Here are a few examples of Japanese expat artists:

HIMIKO – Edmonton, Alberta CANADA


Born in Saitama Japan later moving to Michigan and then Edmonton for school, Himiko began her solo career performing a mix of sensual jazz, electronic and occasionally pop. However, she quickly began embracing harsh digital sounds to create a blender mixture of industrial metal and jazz with 2006’s Heavy Metal Wannabe & Electronic Jazz Cat. Her journey through harsh noises continually led to darker and heavier realms such as death metal to create the brutal digital nightmare that is 2014’s Victims of Greed. 2016 gave us a nasty combination of everything she’s experimented with in her entire career including her early electro-jazz material with Skin Removal. Finally, just last year she seems to have abandoned EVERYTHING that defined her previous efforts with the beautiful jazz/classical instrumental album, Love scream. Where HIMIKO will go next no one can really say. At this point I don’t think anything this Japanese-Canadian artist does will surprise us though.

Her music can be found on Spotify, Apple Music, and bandcamp.

Maria Takeuchi/ÉMU – Brooklyn, USA


Maria Takeuchi is a true artist in every sense of the word. This Kansai raised, Brooklyn based audio-visual artist creates sounds and visuals that stimulate many human senses. Much of her music is released under the moniker ÉMU, so be sure to search her using that name, or else the search results will be dominated by the popular 70s/80s singer Mariya Takeuchi, causing lots of confusion among western listeners.
While her music career is based in the US, her Japanese roots still make up the base of her music; a kind of digital wabi sabi if you will. Her career up to this point includes three impressive ambient albums, one of them released earlier this year, and two remarkable visual audio collaborations, As.phyx.i.a in 2015 and Karma Train in 2012.
Her live shows are said to be quite remarkable as she incorporates visual mapping and unique visuals to support her music.

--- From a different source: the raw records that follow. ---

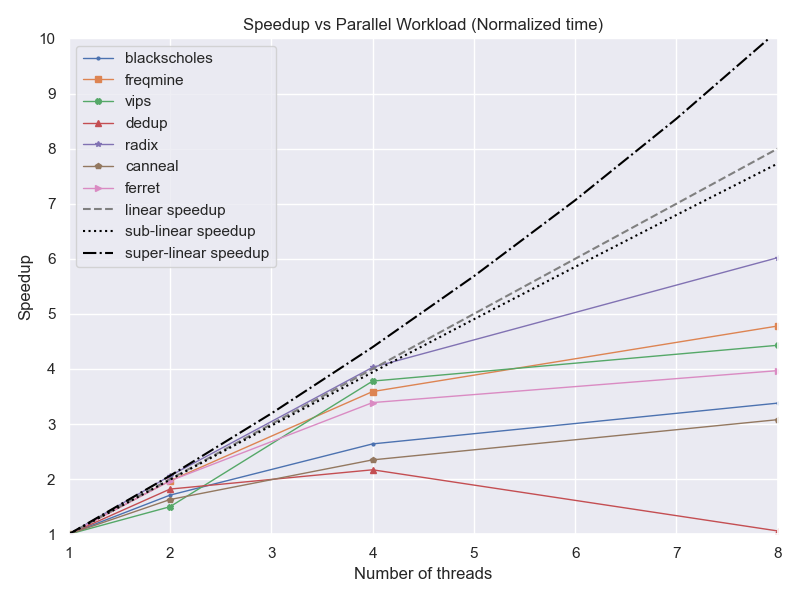
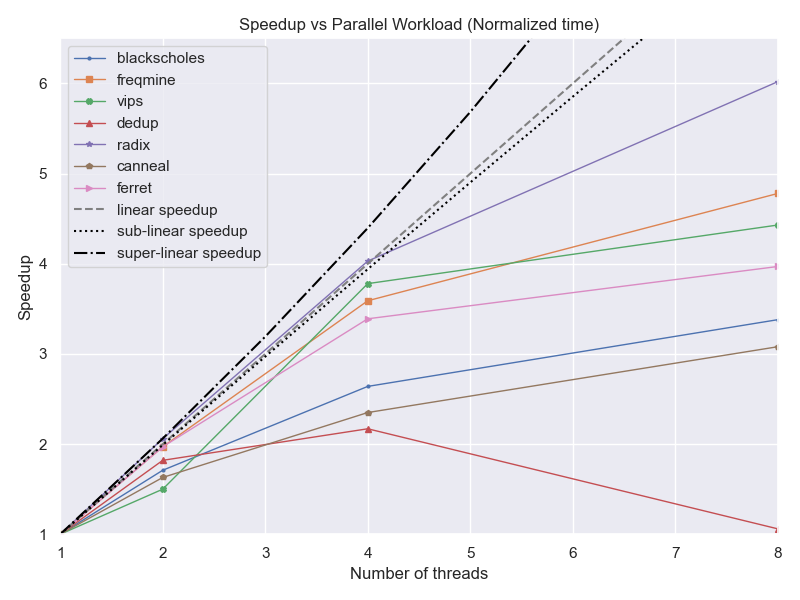
update plot 2b

diff --git a/part2/generate_figure.py b/part2/generate_figure.py
@@ -50,7 +50,7 @@ def create_figure(df_list):
     plt.xlabel('Number of threads')
     plt.ylabel('Speedup')
     plt.xlim(1,8)
-    plt.ylim(1, 10)
+    plt.ylim(1, 6.5)
     plt.title('Speedup vs Parallel Workload (Normalized time)')
     plt.legend()
     plt.tight_layout()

You can also get a taste of her digital art on her Instagram page.

Her music can be found on Spotify, Apple Music, and bandcamp.

Maria Takeuchi/ÉMU homepage

Kumisolo – Paris, FRANCE


Stylish, sophisticated, quirky, and cute. Kumisolo indeed checks off every expectation one would have with a Japanese-French art pop artist. On the other hand, do we really need more than that? Born in Chiba, Japan, Kumisolo became heavily influenced by French New Wave films as a teenager, and then later moving to France to pursue her dreams. Before becoming the solo artist known as Kumisolo she was a member of multiple French groups such as The Konki Duet, and Crazy Curl.

Often her music is reminiscent of old French film scores, but with modern indie pop sensibilities. Despite the majority of her songs being performed in French, Kumisolo’s music has no shortage of references to her Asian heritage (Kung-fu Boy, La femme japonaise). She even occasionally sings in her native language (see Kabuki Femme Fatale, Tadaima).

Her song Ping Pong Machine is featured in the new Showtime drama, Kidding (episode 5), starring Jim Carrey.

Her music can be found on Spotify, Apple Music, and bandcamp.

Kumisolo homepage